• [Problem requirements] Every entry should be duplicated verbatim, and no picture may appear in the copy.

*** Data to process ***

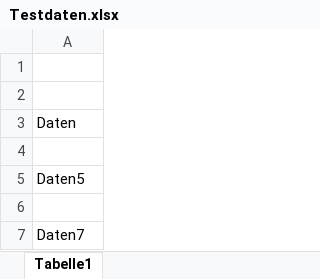
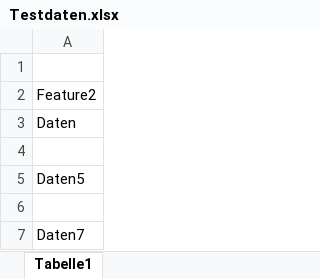
Before and after one commit to markusP1991/TestMP, an Excel workbook: Testdaten.xlsx, sheet Tabelle1, drawn as a sheet; values as stored, in another font and other column widths than the file's, no borders; the diff names each change by its address in the sheet, - before the commit and + after, or states it on an @@ line.

Commit message:
Feature2

```diff
--- a/Testdaten.xlsx (sheet Tabelle1)
+++ b/Testdaten.xlsx (sheet Tabelle1)
-A2: (empty)
+A2: Feature2
```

*** End of Data to process ***

• [The completed task]
Before and after one commit to markusP1991/TestMP, an Excel workbook: Testdaten.xlsx, sheet Tabelle1, drawn as a sheet; values as stored, in another font and other column widths than the file's, no borders; the diff names each change by its address in the sheet, - before the commit and + after, or states it on an @@ line.

Commit message:
Feature2

```diff
--- a/Testdaten.xlsx (sheet Tabelle1)
+++ b/Testdaten.xlsx (sheet Tabelle1)
-A2: (empty)
+A2: Feature2
```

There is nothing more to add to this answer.